Yoyogi Park in Tokyo is believed to be the centre of the current outbreak, although two cases have been reported from outside this area in recent days.
Japan has experienced imported cases of dengue from returning travellers in the past, but this is the first time in 70 years that domestic mosquitoes have transmitted the disease. An unusually wet summer has been blamed by the authorities for fuelling the outbreak, but the number of mosquito vectors is expected to reduce dramatically by autumn as the weather changes.
In an effort to contain the epidemic, signs have been placed around the park – which has been closed – warning people in the vicinity to cover bare skin and use insect repellent to prevent bites. Authorities have sprayed pesticides and drained lakes for additional precautions.
Dengue causes symptoms including fever, severe headache, muscle and joint pain, nausea, swollen glands and a rash. The vast majority of patients recover from infection, however, it is a leading cause of death among children in Latin America and the Caribbean, as well as some parts of Asia. Approximately 500,000 cases of dengue haemorrhagic fever occur each year, which can have a fatality rate as high as 20% if early care is not given.

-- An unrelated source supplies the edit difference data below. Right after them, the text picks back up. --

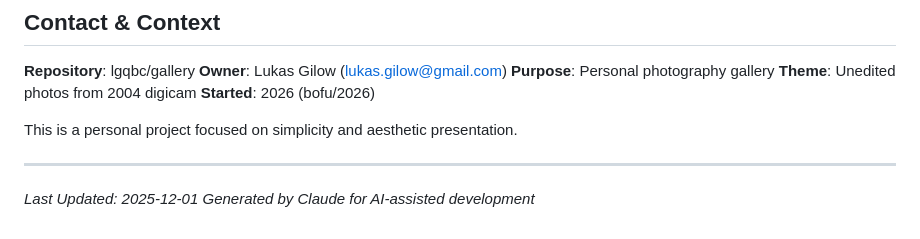
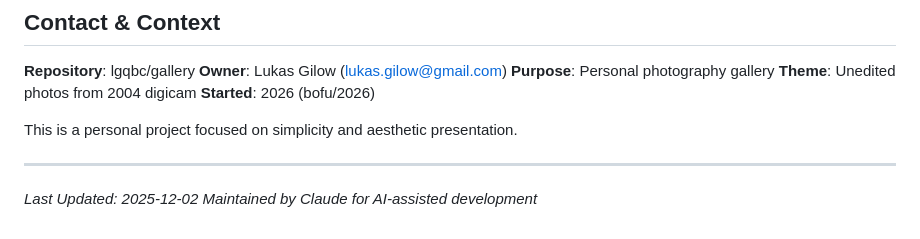
Before and after one commit to lgqbc/gallery, a Markdown page: CLAUDE.md, the part around one of its changes. Rendered like a GitHub page.

```diff
--- a/CLAUDE.md
+++ b/CLAUDE.md
@@ -330,5 +365,5 @@ This is a personal project focused on simplicity and aesthetic presentation.
 
 ---
 
-*Last Updated: 2025-12-01*
-*Generated by Claude for AI-assisted development*
+*Last Updated: 2025-12-02*
+*Maintained by Claude for AI-assisted development*
```
Also changed, not shown: other parts of CLAUDE.md (+51 -16 lines).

While there are no vaccines available for Dengue Fever, an experimental vaccine trial carried out this year with 20,000 children aged 9 to 16 years living in Latin America and the Caribbean proved to be 60% effective.
Climate links feared: The mosquitoes that transmit Dengue Fever are predominantly found in tropical and sub-tropical regions, prompting concerns voiced at a recent conference held in Geneva that global warming may be contributing to its worldwide spread. Higher temperatures and greater humidity may cause mosquitoes to live longer, increasing the likelihood they are able to transmit not only dengue but malaria as well.
Prior to 1970, nine countries reported dengue haemorrhagic fever whereas today it is been seen in over 100 countries. The disease infects 100 million people annually and around 40% of the world’s population lives in an area where it is endemic.
The United Nations will convene a conference of world leaders on climate change in New York from September 22-28, where it is that hoped climate sensitive infectious diseases, such as dengue and malaria, will be discussed and decisive action taken.